The following are my answers to the 2019 Disability Issues Survey.
1. People with disabilities and seniors are often stuck in nursing facilities due to a lack of accessible housing. Particularly in the City of Rochester, there are limited options for someone who wants to transition out of a facility and into housing in the community. If elected, what will you do to ensure that disabled people and seniors are not forced to live in a nursing facility instead of independently in their community?
As we know, most government resources for people with disabilities come through the County or the State. But one thing the City of Rochester can do is to drastically increase the amount of accessible housing in the City limits. I am committed to a drastic overhaul of zoning codes in which all development is mandated to use universal design. Developers will scream about this, but I think it is a valid use of the City’s lawyers to take this to court citing Olmstead and other precedents.
2. The City of Rochester has already shown interest in Visitability and has worked with Center for Disability Rights on an ordinance that would require new homes built in Rochester that are from City-sponsored programs to have at least one no-step entrance, a first floor bathroom and a 36-inch clearance passage for all main floor internal doorways. What would you do to make apartment complexes more affordable to the Disability Community?
The City has to stop using County statistics when concluding what is “affordable”. Currently we use the County’s Average Median Income (AMI). The City’s AMI is less than half that. If we use the City’s, then mandates for developers to integrate affordable housing into their projects would actually create affordable housing instead of the miscarriages of justice they build now.
The City also needs to start lobbying the Federal Government to lift their restrictions on the integration of affordable housing with market rate housing. Currently, they forbid any project to do this when HUD money is used for a project.
The City (and County) needs to treat housing as a human right and not as an economic driver. My platform has other, more efficient, holistic, and effective ways of spurring economic growth.
3. The United States Supreme Court decided in 1999 that all individuals with disabilities have the right to live in the most integrated setting. Regardless of age, type of disability, or level of need, states cannot force people with disabilities to live in institutions. This ruling is most commonly known as the Olmstead decision. All States/local governments are required to comply with Olmstead. What is your plan to promote independent living for seniors and people with disabilities and ensure Olmstead compliance within the City of Rochester?
I want the City of Rochester to earmark 30% of its Community Development Block Grant money it receives from the State and Federal Governments for retrofitting homes and apartments in order for people to stay in their homes.
4. People within the Disability Community need transportation that is accessible, affordable and dependable in order to secure employment, access health care, shop for necessities and engage in their communities. Many of us need access to paratransit to continue to be a part of our community. In fact, without paratransit, many of us would be in danger of being institutionalized. Paratransit services cost much more to operate and are more expensive for the consumer than regular fixed route services and receives federal funding only for capital expenses.

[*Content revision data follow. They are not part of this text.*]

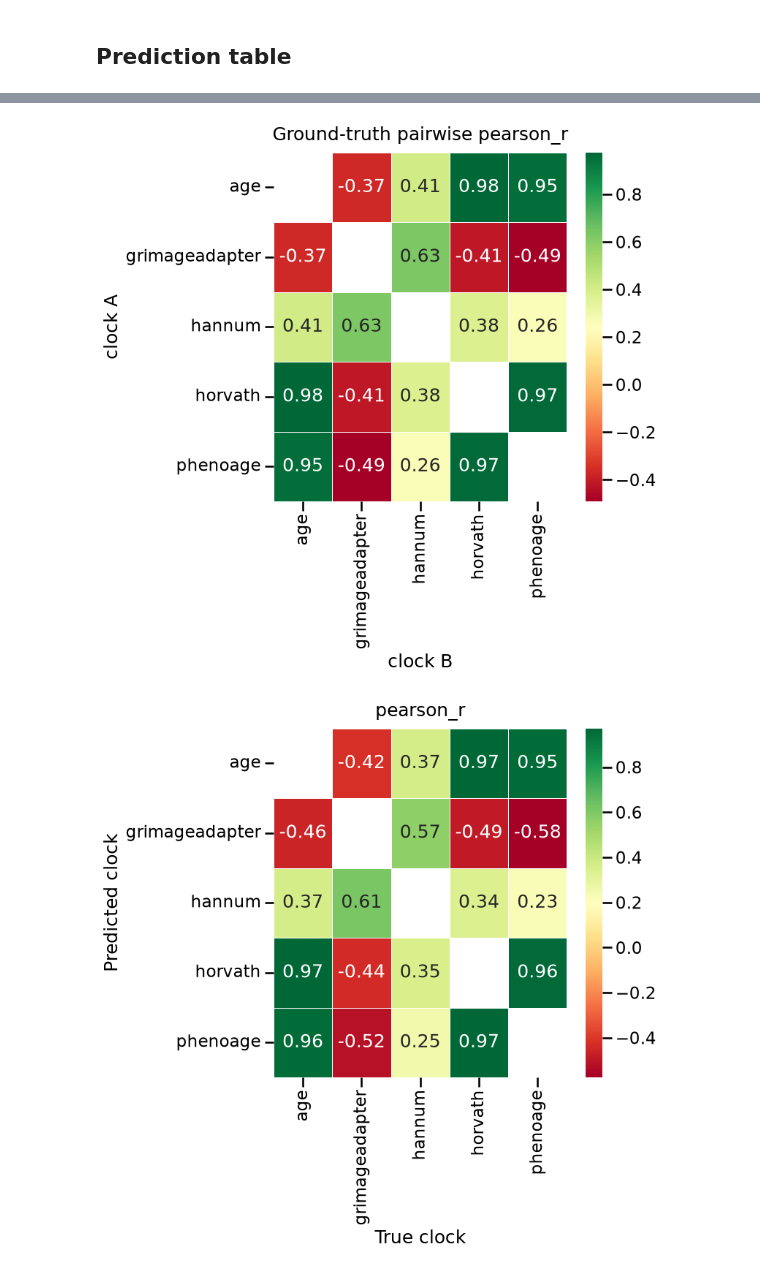
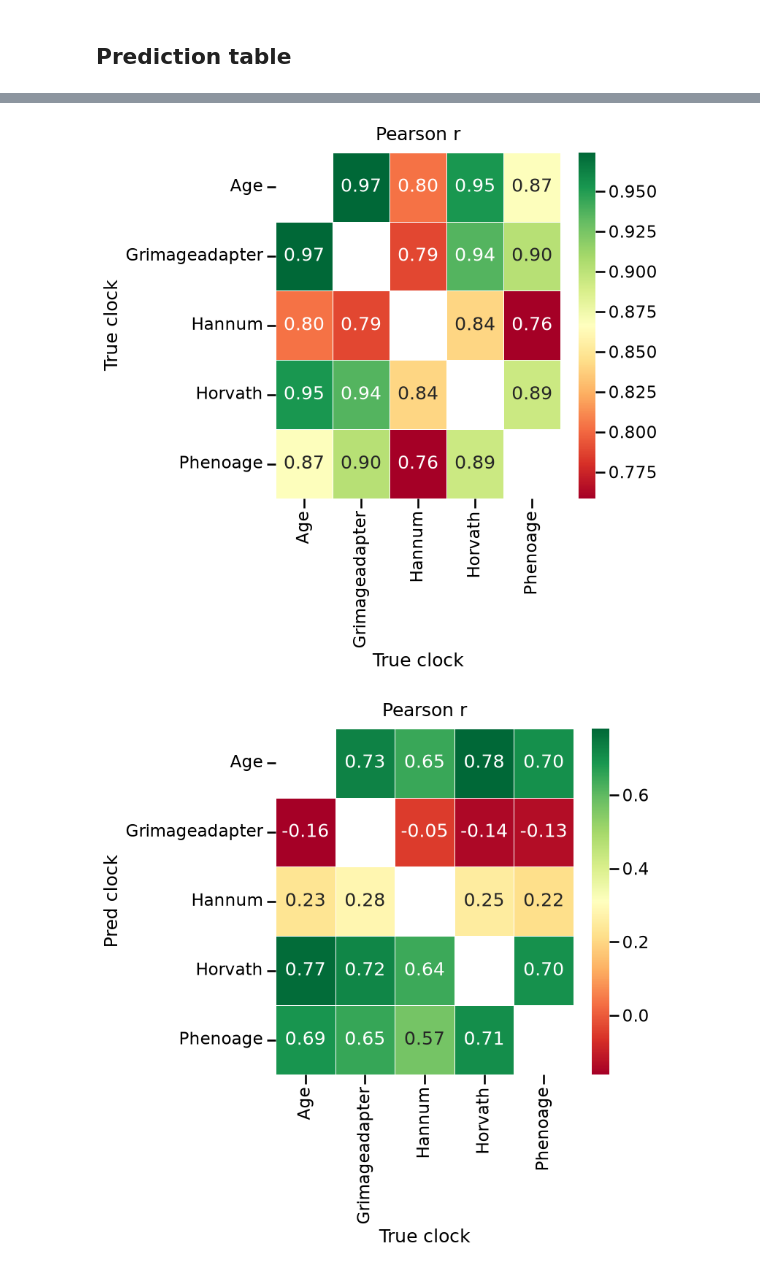
Before and after one commit to Barry8197/EpiHydra, a Jupyter notebook: notebooks/05_results/02_EvalMultiClock.ipynb, the cells around one changed output, grey strips where cells are left out. Saved outputs shown, nothing was run; the diff lists cells and outputs as text; code cells hidden in the pictures.

```diff
--- a/notebooks/05_results/02_EvalMultiClock.ipynb
+++ b/notebooks/05_results/02_EvalMultiClock.ipynb
@@ -19,23 +19,21 @@ from pathlib import Path
 # None = "age" + every best_head_<clock>.pt found in HEAD_PATH.
 # Or give a list, e.g. ["age", "horvath_age", "phenoage_age"]; "age" is always added first.
 CLOCKS     = None
-EVAL_SPLIT = "all"    # "train", "valid", "test" or "all"
 
 # ── Paths ────────────────────────────────────────────────────────
 ROOT          = Path("/work/gr-fe/bryan/EpiHydra")
-DATA_PATH     = ROOT / "data/03_final/combined/methylation.pkl"
+DATA_PATH     = ROOT / "data/03_final/GSE41037/methylation.pkl"
 MODEL_PATH    = ROOT / "data/03_final/methylgpt/medium"   # MethylGPT backbone + vocab + args.json
 EPIHYDRA_PATH = ROOT / "results/tensorboard/checkpoints/nlayers6_nhead4_emb256_lr1e-04_bs32_mask0.3_heads4_20260902_105750"
 HEAD_PATH     = ROOT / "results/tensorboard/ckpt/clocks4_nlayers6_nhead4_emb256_lora_lr1e-04_bs32_mask0.15_heads4_20261105_072540"
 LORA_CKPT     = EPIHYDRA_PATH / "best_model.pt"           # LoRA backbone + the "age" head
 
 # ── Model settings (must match training) ─────────────────────────
-NUM_HEADS  = 4
+NUM_HEADS  = 4 # N clocks exlcuding "age" (chron age)
 LORA_R     = 16
 LORA_ALPHA = 8
 
-# ── Data split (must match training so the test set is truly held out) ──
-SPLIT_RATIOS = dict(train_ratio=0.5, valid_ratio=0.25, test_ratio=0.25)
+SPLIT_RATIOS = dict(train_ratio=None, valid_ratio=None, test_ratio=None)
 BATCH_SIZE   = 8
 RANDOM_STATE = 42
 
@@ -94,9 +90,9 @@ One dataset carries every clock's label. Samples are kept if they have a label f
 
 The saved training scalers from `HEAD_PATH/scalers.pkl` are passed in and reused. Any clock without a saved scaler (i.e. `"age"`) gets one fitted on this training split.
 # %%
-saved_scalers = eu.load_saved_scalers(HEAD_PATH)
+scalers = eu.load_scalers(HEAD_PATH)
 
-splits = build_multiclock_dataloaders(
+dataloader = build_multiclock_dataloaders(
     data         = data,
     vocab        = vocab,
     clock_names  = clock_names,
@@ -104,8 +100,8 @@ splits = build_multiclock_dataloaders(
     num_workers  = 0,
     random_state = RANDOM_STATE,
     verbose      = True,
-    scalers      = saved_scalers,   # reused where available, fitted otherwise
+    scalers      = scalers,   # reused where available, fitted otherwise
     **SPLIT_RATIOS,
 )
-scalers = splits["scalers"]         # the scalers actually used, one per clock
+scalers = dataloader["scalers"]         # the scalers actually used, one per clock
 # %% [output]
@@ -169,16 +157,9 @@ Loading frozen LoRA adapters from /work/gr-fe/bryan/EpiHydra/results/tensorboard
 ## Predict
 One forward pass through the backbone per batch, shared across all heads. Loaders are rebuilt unshuffled so each row lines up with its sample ID.
 # %%
-split_names = ["train", "valid", "test"] if EVAL_SPLIT == "all" else [EVAL_SPLIT]
+loader = eu.ordered_loader(dataloader['loader'])
+ids    = dataloader[f"df"].index
+predictions  = eu.predict_multiclock(model, loader, scalers, device, clock_names, ids)
 
-tables = []
-for split in split_names:
-    loader = eu.ordered_loader(splits[f"{split}_loader"])
-    ids    = splits[f"{split}_df"].index
-    table  = eu.predict_multiclock(model, loader, scalers, device, clock_names, ids)
-    table.insert(0, "split", split)
-    tables.append(table)
-
-predictions = pd.concat(tables)
 print(f"{len(predictions)} samples x {len(clock_names)} clocks")
 # %% [output]
@@ -273,6 +211,6 @@ def cross_clock_metrics(predictions, clock_names, min_samples=2):
 # %%
-cross = cross_clock_metrics(predictions, clock_names)
+cross = eu.pairwise_metrics(predictions, clock_names)
 
-for metric, table in cross.items():
-    display(style_cross_clock(table, metric))
+for metric in eu.METRICS:
+    display(eu.style_metric_table(cross[metric], metric))
 # %% [output]
@@ -303,8 +241,9 @@ r2
 # %%
-fig_true  = plot_true_clock_heatmap(predictions, clock_names, metric="pearson_r")
-fig_cross = plot_cross_clock_heatmap(cross, "pearson_r")
+m = 'pearson_r'
+fig_true  = eu.plot_metric_heatmap(eu.pairwise_metrics(predictions, clock_names, rows="true")[m], m)
+fig_cross = eu.plot_metric_heatmap(cross[m] , m)
 # %% [output]
-[figure, old version]
+[figure, new version]
-[figure, old version]
+[figure, new version]
 # %%
 # One clock at a time
```
Also changed, not shown: parts of 9 cells of this notebook, 9 other files.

If elected, how will you support appropriate funding for paratransit services?
I would like to see all public transportation be free – including paratransit. I honestly believe that would take dissolving the Rochester-Genesee Regional Transportation Authority and replacing it with an entity that does not come with a for-profit business model. I would also like to see the replacing entity be democratically-run by actual members of the community who use public transportation.
5. There are approximately 35,000 people with disabilities living in Rochester and disabled people account for 22% of people living in poverty in Rochester. What will you do to ensure that disabled Rochestarians have full access to the community and the City’s services?
I would like every program, service, and building run by the City of Rochester to adhere a locally-created set of accessibility guidelines that goes far beyond the ADA. To do this would require financial and human resources to make sure the City complies with its own standards that are established ahead of time and not just when someone with a disability wants to come to a meeting. I want to make it protocol for a checklist be used to make sure that every meeting, event, and service provided by the City is accessible BEFORE the public is aware of its taking place. This can easily be paid for by leveraging Federal and State funding, grants, and by revamping how we spend our tax revenue. My ideas on the latter can be read at https://www.daveforchange.org/budget.
6. People with disabilities are limited by their transportation options in our city. This leads to having to plan their lives days in advance or opting to stay at home. For people living in nursing facilities or institutions, getting out into the community may be the only freedom they have. In the City of Rochester, we have nearly 10 taxi companies and none of them have accessible vehicles. This is not only an ADA violation but it’s effecting the disability population who just want access to same day rides. If elected, how will you support the Disability Community in creating more accessible transportation options?
My main economic development idea is to use public money that we usually give away to developers to build downtown housing we do not need and instead give it to actual citizens of Rochester to create cooperative businesses that fill the gaping holes we have in our society. One such possible business is a cooperatively-owned ridesharing service in which the drivers actually own and run the business. These drivers would include people with disabilities. This could be just a paratransit operation, but it is probably a better business decision to make it an integrated company of paratransit and non-paratransit trips. You can read more about my ideas on cooperatives at https://www.daveforchange.org/cooperatives.
The survey is sponsored by AutismUp, Center for Disability Rights, New York Disability Vote Network, Regional Center for Independent Living, Rochester ADAPT